I know the film has sparked debates with its feminist context. I merely review films but the idea of women against the patriarchy certainly made this installment stand out a little more. And let’s be honest Mad Max fans, it had been heading that way.

Let’s not forget Tina Turner’s surprising turn in Mad Max: Beyond The Thunderdome and maybe forget the Hook Neverland kids vibe in the last part.

If anyone could play a strong female defying the odds and breaking free, I couldn’t think of anybody better than Charlize Theron. She was very good as Furiosa. Immortan Joe’s most valued servant. Or so he thought.

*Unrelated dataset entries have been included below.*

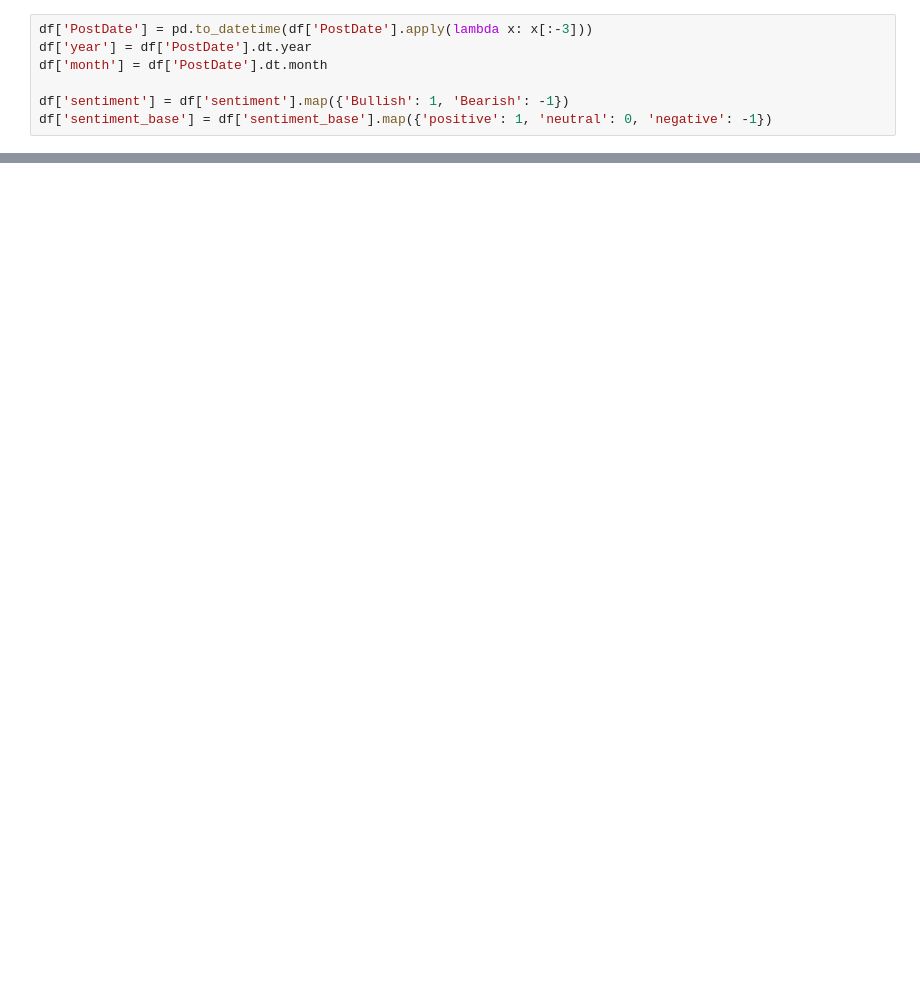
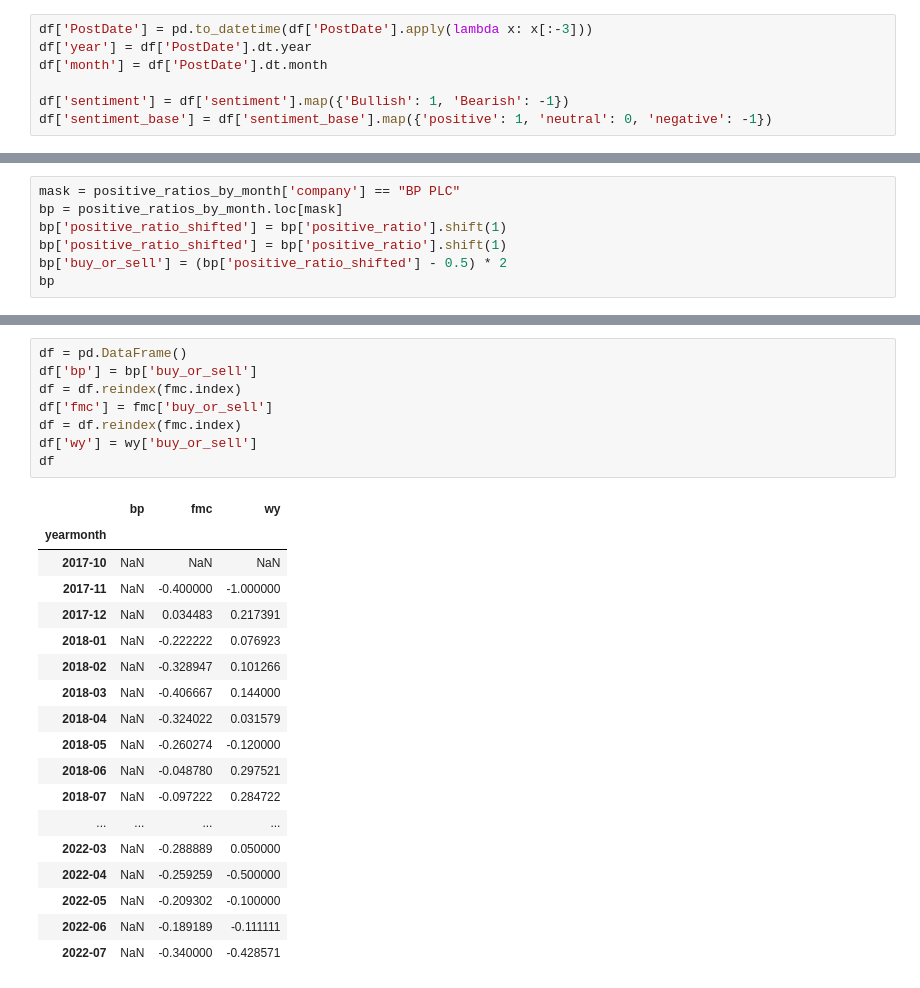
Before and after one commit to Pse1234/sentimental-analysis-energy-stocks, a Jupyter notebook: src/model/asdf.ipynb, the cells around one changed output, grey strips where cells are left out. Drawn from its saved outputs; the diff is of its cells as text; blank space fills up the shorter version.

```diff
--- a/src/model/asdf.ipynb
+++ b/src/model/asdf.ipynb
@@ -103,0 +36,7 @@ print("Positive tweets with sentiment_base 1 in September 2022:", positive_tweet
+# %%
+mask = positive_ratios_by_month['company'] == "BP PLC"
+bp = positive_ratios_by_month.loc[mask]
+bp['positive_ratio_shifted'] = bp['positive_ratio'].shift(1)
+bp['positive_ratio_shifted'] = bp['positive_ratio'].shift(1)
+bp['buy_or_sell'] = (bp['positive_ratio_shifted'] - 0.5) * 2
+bp
@@ -103,0 +146,27 @@ print("Positive tweets with sentiment_base 1 in September 2022:", positive_tweet
+# %%
+df = pd.DataFrame()
+df['bp'] = bp['buy_or_sell']
+df = df.reindex(fmc.index)
+df['fmc'] = fmc['buy_or_sell']
+df = df.reindex(fmc.index)
+df['wy'] = wy['buy_or_sell']
+df
+# %% [output]
+|  | bp | fmc | wy |
+| yearmonth |  |  |  |
+| 2017-10 | NaN | NaN | NaN |
+| 2017-11 | NaN | -0.400000 | -1.000000 |
+| 2017-12 | NaN | 0.034483 | 0.217391 |
+| 2018-01 | NaN | -0.222222 | 0.076923 |
+| 2018-02 | NaN | -0.328947 | 0.101266 |
+| 2018-03 | NaN | -0.406667 | 0.144000 |
+| 2018-04 | NaN | -0.324022 | 0.031579 |
+| 2018-05 | NaN | -0.260274 | -0.120000 |
+| 2018-06 | NaN | -0.048780 | 0.297521 |
+| 2018-07 | NaN | -0.097222 | 0.284722 |
+| ... | ... | ... | ... |
+| 2022-03 | NaN | -0.288889 | 0.050000 |
+| 2022-04 | NaN | -0.259259 | -0.500000 |
+| 2022-05 | NaN | -0.209302 | -0.100000 |
+| 2022-06 | NaN | -0.189189 | -0.111111 |
+| 2022-07 | NaN | -0.340000 | -0.428571 |
```
Also changed, not shown: parts of 15 cells of this notebook.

My main issue was that the supporting ladies had such unmemorable characters. Zoe Kravitz was very weak. I think the only one that stood out was Rosie Huntington-Whitely (No, not because she’s the model. Although . . . NO! Focus) BUT because she was the only one who had a teeny tiny piece of back story to support the rather weak story line.

There were a few twists along the way. Miller may have lost it with the OTT demented silliness BUT he still wasn’t afraid to shake things up when the pace seemed to lumber. And unfortunately, it did in parts.

For MM fans, I felt that Fury Road was a revamped Mad Max 2. One of the best installments in my opinion. Immortan Joe felt like he had been torn from the same cloth of Lord Humungus. He even had a stupid and memorable mask as well!

The musical score by Junkie XL was incredible. I don’t normally commend movie soundtracks but it really made the chases that much more dramatic and engaging. Exhilarating and frantic. Very much like the movie.

I just wish there were more memorable supporting characters. The endless visions, hallucinations and flashbacks that Max experienced were really annoying. The more they popped up with that annoying kid, the more I could feel my patience wading.

Max only really got to shine in the last 20 minutes. I’m sure that was the point but Max was always the one you were routing for. The underdog. This time, you have Furiosa. Max just seemed so bland. He got lost in the mix. BUT how could he not with this demented wasteland?

Mad. Not at all. I was hooked. The action was intense. BUT Miller could tone down the craziness and crank up some plot and characters for the next post-apocalyptic western. Maybe.

3/5